[Records drawn from a dataset]
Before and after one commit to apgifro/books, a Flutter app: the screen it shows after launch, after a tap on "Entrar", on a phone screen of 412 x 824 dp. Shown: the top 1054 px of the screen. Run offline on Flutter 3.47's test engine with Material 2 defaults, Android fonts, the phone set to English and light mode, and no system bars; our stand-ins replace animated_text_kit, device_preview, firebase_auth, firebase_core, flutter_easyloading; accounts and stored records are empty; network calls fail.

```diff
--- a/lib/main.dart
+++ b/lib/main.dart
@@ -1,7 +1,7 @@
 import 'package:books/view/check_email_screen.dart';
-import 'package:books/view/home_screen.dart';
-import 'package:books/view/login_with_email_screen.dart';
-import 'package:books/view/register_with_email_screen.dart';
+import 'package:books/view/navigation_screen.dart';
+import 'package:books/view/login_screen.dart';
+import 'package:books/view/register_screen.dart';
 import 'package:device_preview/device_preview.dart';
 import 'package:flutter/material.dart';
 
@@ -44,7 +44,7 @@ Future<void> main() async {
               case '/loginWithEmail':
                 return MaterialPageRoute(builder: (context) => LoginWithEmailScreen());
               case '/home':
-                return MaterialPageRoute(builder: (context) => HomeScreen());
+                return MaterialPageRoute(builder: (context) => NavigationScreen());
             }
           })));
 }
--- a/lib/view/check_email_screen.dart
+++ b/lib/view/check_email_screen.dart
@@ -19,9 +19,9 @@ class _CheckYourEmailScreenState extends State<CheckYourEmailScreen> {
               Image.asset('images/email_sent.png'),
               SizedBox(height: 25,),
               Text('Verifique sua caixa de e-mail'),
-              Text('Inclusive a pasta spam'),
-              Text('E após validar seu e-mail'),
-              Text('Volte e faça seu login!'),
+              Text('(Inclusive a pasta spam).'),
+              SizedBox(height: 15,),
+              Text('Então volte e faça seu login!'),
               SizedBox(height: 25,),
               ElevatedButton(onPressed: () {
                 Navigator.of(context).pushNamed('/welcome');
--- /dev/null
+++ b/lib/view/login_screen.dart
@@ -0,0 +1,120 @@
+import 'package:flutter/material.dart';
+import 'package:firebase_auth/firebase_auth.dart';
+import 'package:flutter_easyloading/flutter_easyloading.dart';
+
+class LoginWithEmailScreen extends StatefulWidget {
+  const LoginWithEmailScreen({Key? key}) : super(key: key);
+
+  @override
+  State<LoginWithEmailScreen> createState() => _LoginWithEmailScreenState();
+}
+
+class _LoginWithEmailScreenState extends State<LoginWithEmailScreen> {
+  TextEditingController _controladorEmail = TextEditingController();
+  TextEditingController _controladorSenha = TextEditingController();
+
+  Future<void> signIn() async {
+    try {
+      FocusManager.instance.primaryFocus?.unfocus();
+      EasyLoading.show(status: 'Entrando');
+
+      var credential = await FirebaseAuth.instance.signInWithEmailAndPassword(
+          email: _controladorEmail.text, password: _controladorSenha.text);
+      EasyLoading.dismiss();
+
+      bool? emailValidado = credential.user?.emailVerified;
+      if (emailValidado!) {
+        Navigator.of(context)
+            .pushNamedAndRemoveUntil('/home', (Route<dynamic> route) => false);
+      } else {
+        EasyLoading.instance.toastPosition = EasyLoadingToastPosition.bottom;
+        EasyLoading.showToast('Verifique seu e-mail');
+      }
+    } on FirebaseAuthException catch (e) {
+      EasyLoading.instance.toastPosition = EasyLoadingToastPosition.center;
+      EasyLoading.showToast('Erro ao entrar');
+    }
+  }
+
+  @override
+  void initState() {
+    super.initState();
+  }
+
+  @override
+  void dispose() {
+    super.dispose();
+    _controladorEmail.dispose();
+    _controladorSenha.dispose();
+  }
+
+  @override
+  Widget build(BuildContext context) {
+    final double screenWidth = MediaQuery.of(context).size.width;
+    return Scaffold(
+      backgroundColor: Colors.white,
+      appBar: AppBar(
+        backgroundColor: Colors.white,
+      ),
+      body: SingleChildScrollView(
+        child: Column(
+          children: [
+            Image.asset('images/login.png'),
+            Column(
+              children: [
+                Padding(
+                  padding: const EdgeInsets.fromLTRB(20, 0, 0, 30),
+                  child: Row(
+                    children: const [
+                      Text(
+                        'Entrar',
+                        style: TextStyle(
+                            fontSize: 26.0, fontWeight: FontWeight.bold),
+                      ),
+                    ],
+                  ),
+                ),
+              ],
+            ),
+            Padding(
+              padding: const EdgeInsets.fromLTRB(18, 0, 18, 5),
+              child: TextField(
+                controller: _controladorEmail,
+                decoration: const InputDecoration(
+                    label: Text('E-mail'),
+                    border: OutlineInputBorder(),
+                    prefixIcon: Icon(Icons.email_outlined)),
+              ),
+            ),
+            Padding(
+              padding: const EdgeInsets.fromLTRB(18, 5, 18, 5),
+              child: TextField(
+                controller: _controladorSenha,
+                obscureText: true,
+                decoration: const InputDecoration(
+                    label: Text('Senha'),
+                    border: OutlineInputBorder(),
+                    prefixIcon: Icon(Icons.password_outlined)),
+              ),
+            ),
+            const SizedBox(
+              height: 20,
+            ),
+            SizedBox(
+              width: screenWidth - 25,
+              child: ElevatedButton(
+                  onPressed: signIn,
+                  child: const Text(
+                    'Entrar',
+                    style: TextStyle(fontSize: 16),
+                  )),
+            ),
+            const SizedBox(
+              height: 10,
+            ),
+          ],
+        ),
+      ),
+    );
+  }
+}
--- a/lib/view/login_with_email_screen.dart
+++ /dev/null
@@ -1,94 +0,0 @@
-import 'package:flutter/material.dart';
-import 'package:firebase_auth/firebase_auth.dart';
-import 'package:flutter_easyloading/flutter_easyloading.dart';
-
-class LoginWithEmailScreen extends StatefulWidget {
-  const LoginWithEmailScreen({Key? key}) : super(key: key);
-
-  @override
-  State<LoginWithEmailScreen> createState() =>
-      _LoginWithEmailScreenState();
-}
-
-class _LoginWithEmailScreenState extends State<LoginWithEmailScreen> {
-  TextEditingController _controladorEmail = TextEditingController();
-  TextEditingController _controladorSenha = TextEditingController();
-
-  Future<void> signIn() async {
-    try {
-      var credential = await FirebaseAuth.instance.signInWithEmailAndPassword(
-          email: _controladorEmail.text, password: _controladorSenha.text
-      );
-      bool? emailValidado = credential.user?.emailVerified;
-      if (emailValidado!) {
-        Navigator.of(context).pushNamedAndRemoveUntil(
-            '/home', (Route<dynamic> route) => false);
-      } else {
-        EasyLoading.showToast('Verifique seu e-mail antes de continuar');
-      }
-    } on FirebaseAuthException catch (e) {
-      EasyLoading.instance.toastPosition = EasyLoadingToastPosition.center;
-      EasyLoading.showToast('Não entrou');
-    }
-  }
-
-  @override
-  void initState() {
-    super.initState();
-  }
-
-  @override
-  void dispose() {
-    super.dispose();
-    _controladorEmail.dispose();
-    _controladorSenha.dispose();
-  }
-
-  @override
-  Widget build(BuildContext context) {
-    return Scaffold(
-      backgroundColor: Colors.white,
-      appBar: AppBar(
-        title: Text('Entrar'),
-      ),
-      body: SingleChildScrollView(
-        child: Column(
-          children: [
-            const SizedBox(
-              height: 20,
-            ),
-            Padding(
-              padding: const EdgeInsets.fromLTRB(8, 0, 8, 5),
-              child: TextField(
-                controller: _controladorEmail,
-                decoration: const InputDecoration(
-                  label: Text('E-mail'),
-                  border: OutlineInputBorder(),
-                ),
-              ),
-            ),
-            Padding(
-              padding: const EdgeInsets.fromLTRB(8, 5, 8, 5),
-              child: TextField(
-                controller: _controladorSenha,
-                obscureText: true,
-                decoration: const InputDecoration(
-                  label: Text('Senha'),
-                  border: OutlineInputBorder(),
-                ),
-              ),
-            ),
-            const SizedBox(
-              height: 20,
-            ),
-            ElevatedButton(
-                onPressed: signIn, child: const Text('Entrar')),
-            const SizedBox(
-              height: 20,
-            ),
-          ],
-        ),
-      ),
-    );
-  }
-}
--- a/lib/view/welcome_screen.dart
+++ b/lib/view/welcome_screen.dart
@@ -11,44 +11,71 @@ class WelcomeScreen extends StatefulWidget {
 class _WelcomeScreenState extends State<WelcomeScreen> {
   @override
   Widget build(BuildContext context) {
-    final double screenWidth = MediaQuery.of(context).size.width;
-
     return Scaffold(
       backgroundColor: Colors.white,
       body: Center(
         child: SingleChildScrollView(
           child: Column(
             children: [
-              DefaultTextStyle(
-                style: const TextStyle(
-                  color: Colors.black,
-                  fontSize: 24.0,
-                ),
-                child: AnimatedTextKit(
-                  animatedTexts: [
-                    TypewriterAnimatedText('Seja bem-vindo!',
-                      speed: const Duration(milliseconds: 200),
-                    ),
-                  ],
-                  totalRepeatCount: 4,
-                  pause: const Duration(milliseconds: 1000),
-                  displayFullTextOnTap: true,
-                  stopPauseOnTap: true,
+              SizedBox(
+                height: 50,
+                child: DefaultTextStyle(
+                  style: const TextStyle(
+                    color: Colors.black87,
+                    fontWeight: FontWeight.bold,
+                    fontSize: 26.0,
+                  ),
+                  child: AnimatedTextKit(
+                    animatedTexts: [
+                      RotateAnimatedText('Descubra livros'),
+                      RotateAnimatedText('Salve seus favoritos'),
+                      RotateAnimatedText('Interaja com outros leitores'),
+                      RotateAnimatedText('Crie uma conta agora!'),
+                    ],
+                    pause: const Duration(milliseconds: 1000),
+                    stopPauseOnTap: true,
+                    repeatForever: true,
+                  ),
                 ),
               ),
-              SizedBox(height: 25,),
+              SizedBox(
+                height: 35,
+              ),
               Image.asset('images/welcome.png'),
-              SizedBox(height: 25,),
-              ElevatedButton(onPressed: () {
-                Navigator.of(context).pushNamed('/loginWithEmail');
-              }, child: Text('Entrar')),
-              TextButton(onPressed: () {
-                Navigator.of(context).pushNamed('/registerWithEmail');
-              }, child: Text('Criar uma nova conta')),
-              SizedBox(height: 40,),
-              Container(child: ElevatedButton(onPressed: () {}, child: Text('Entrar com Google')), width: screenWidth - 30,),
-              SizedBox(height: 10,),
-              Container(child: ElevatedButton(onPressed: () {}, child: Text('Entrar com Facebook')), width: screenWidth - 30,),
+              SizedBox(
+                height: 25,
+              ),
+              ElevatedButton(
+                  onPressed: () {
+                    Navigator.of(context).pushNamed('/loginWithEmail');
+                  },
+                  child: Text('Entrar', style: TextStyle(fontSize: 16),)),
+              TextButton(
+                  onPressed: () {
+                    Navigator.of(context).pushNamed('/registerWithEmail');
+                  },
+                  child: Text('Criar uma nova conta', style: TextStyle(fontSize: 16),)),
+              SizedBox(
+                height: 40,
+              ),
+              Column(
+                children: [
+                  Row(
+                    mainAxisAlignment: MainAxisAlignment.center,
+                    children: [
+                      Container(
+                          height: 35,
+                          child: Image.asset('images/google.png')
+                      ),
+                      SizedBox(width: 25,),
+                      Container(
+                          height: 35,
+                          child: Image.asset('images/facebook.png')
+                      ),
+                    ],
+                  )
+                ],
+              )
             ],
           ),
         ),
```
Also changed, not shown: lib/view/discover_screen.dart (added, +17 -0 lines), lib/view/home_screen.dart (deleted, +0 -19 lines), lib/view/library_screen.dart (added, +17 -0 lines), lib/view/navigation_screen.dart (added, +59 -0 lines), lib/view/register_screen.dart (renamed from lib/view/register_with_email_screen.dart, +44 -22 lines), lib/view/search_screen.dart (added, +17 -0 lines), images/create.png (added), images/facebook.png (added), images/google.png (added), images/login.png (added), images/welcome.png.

TASK REQUIREMENTS.
Copy out each line of the records where the word "TextEditingController" appears.

FINAL ANSWER.
+  TextEditingController _controladorEmail = TextEditingController();
+  TextEditingController _controladorSenha = TextEditingController();
-  TextEditingController _controladorEmail = TextEditingController();
-  TextEditingController _controladorSenha = TextEditingController();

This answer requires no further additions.